Here is a short video on how to warp the mountain loom. This is the same technique for most vertical warp looms. My previous post has a video on warping a circular loom. Please feel free to email me if you have any questions. Mountain looms and other unique looms are available in my Etsy shop.
Here’s a short video showing how to warp the circular heart loom. A standard warp heart loom is also available in my shop.
Thanks to Kim (@sumiandme) for this tutorial. Here is a photo of her finished heart.
WHAT?!? I know, nobody is ready to think about Christmas yet, but if you want your product or gifts to be ready for the holidays, you have to start early. Starting in May, I began developing my idea for mini, single-use ornament looms and they are now ready!
Above and below are samples that I designed. You can totally make these your own heirloom ornaments to keep or give as gifts or you can give the kit to your crafty friends. Paint them or leave them raw, back them with felt, fabric paper, etc., embellish with sequins, beads, puffy paint, embroidery and/or crochet, drill a small hole(s) to hang beads, tassels, etc. Limitless possibilities, really. They are also a great way to use all those yarn scraps!!
I have two kits available in my Etsy store:
Full set includes: 4 mini looms, tiny beater, warp string, 2 tapestry needles (straight and bent tip), felt backing and glue.
The individual set includes: 1 mini loom, tiny beater, warp string, 2 tapestry needles (straight and bent tip).

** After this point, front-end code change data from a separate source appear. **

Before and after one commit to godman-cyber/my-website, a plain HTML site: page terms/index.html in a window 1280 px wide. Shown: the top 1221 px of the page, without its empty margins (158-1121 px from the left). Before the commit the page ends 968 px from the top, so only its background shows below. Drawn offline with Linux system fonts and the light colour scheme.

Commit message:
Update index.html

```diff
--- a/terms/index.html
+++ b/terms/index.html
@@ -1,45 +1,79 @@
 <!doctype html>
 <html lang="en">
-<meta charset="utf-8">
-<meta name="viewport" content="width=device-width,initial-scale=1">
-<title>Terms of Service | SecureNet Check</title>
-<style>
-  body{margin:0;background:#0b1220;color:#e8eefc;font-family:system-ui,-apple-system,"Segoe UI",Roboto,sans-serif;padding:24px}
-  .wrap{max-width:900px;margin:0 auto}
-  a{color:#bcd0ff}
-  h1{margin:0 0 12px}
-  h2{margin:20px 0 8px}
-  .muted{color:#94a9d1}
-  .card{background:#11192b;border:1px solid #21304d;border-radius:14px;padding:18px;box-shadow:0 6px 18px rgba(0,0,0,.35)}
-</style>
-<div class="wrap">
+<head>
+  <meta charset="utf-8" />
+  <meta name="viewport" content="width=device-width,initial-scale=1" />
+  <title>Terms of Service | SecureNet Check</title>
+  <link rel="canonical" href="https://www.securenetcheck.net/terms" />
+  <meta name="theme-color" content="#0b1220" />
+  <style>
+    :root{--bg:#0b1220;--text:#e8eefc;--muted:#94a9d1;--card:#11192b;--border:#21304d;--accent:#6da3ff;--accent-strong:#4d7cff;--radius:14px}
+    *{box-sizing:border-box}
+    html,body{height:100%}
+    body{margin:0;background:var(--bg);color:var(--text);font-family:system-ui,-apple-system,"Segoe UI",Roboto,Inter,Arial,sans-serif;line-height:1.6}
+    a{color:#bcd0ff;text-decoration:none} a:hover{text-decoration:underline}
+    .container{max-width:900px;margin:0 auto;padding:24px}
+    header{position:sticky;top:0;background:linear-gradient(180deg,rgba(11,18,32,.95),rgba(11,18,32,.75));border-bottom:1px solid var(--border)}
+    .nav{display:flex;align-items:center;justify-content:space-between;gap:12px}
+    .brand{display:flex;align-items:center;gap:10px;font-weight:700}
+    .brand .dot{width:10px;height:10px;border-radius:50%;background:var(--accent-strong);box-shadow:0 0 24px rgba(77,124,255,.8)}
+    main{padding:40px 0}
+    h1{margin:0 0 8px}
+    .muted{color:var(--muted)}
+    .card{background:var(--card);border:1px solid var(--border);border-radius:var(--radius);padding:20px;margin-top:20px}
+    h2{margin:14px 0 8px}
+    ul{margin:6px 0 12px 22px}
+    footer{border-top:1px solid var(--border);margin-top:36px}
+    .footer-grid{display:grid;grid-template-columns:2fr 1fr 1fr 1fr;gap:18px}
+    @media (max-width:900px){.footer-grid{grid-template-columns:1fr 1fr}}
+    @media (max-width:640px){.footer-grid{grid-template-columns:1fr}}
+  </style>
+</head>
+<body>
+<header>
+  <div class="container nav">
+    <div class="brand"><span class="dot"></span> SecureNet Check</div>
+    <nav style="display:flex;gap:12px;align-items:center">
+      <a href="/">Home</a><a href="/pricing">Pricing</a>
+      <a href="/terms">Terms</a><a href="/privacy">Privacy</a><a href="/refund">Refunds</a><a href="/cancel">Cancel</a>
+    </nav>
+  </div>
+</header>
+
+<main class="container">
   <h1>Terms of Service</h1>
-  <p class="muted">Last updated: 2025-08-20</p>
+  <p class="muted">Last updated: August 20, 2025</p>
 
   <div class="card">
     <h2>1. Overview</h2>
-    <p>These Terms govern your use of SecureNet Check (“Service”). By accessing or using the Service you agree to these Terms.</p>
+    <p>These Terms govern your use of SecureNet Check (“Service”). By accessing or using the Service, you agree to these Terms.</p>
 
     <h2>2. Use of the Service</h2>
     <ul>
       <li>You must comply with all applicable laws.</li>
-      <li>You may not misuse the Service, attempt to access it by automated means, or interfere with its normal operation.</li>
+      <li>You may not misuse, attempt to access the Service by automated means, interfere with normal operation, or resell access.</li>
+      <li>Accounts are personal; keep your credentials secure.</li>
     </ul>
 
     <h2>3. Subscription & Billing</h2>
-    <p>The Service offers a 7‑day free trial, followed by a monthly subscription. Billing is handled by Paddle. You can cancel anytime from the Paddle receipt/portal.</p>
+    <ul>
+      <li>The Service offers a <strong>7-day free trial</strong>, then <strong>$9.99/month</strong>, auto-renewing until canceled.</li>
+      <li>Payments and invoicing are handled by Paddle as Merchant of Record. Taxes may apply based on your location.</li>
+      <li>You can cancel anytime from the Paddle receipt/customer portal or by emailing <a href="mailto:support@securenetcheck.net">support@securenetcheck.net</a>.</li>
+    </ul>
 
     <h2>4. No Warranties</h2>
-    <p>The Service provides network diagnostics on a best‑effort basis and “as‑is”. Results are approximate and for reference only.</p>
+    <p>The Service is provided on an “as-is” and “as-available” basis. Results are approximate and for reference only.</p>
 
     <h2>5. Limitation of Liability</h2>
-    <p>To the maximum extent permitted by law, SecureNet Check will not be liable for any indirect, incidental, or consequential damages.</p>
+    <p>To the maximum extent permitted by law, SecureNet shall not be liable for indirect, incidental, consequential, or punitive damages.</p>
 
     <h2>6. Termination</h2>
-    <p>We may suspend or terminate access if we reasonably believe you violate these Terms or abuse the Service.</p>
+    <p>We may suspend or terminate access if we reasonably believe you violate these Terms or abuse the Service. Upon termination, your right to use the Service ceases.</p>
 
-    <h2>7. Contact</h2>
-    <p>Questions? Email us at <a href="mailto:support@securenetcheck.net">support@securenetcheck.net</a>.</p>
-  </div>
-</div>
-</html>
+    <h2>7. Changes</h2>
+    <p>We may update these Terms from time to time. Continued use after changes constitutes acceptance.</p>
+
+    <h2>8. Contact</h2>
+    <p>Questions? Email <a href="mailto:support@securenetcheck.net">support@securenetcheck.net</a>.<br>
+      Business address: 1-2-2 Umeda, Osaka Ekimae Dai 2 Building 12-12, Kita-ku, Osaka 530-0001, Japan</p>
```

I will also be releasing a larger version of the tree. Instead of a wreath, you can weave a unique decoration for your door.
Of course, as a pet lover, I had to work up some dog and cat ornaments. I will also be making larger versions of these that can be used as wall hangings to honor or memorialize a pet. You can even drill a small hole to hang their tag!!
Also, in the works are a butterfly, a monkey and a nursery set (sun, moon and stars). So much work to be done still, but I think you are really going to like these. Follow me in Instagram @casamarengostudio for updates and design ideas
Making fabric on my Saori loom for crop tops and vests. Mostly cotton and silk yarn with a small amount of wool, linen and acetate yarns.
Felt coasters. Rust dyed, handpainted and embroidered.
Making purse insets with yarn I hand spun from a hand pulled roving by atapestryofgrace. It is a combination of hand dyed wool, bamboo and flax. I’m a beginner, but I think it came out okay as an art yarn. I think it looks like kale salad.
And, lastly, here is my new box tape loom made by Janet of HandyWomanShop. I think it is quite beautiful. I am reading a book on tape looms which is more fascinating than it sounds. It’s filled with the history of tape looms including great photos. I also learned where the term “red tape” likely comes from.
Okay, that’s it for today, folks!
I’ve been working on small wall hangings using various recycled and natural elements. The pine needles are particularly tricky to work with. Clockwise from top right: 1) cotton, wool, pine needles, wood, leather; 2) Wool pine needles, leather; 3) hemp, cotton, wood; 4) Wool, pine needles, leather; 5) Wool, recycled sari silk, recycled tea bags, raffia, nettle yarn, handmade paper and watercolor. All are now available in my Etsy shop.
The big news is that I finally got my Saori loom. I am so excited and can’t wait to start using it. Will post photos soon of new projects.
Lastly, I finally finished this felted/linen/wool-embroidered and leather wristlet. Now available in my Etsy shop.
It sat on my work table for weeks just waiting for me to put the strap on. Sometimes things just fall by the wayside.
Well, that’s it for now. I hope everybody is having a great week.
I like keeping Sundays for myself to play in the studio. I either paint, weave, block print, rust/eco dye or sew. So many fun choices that sometimes I can’t decide. It’s a great time to experiment and not worry about any deadlines. This past Sunday I spent a relaxing day in the studio working with pine needles and wool. The tricky thing about pine needles is that the tips are fragile and you have to be careful not to break any off while weaving. The other hard part is keeping them steady when starting the weave since you can’t really warp them on a loom. I made two weavings, but only one of them (this one) seemed to work. I really like it and will be making more for my Etsy store.
I am very happy with how versatile this block print has turned out. I originally made it to use for home items on my Etsy store, but I think it also works for a wristlet. Of course, I had to keep this one for myself. 🙂
Here are the hot pads and a potholder:
There are so many possibilities for this block print, pillows, bags, tea towels, etc. What do you think?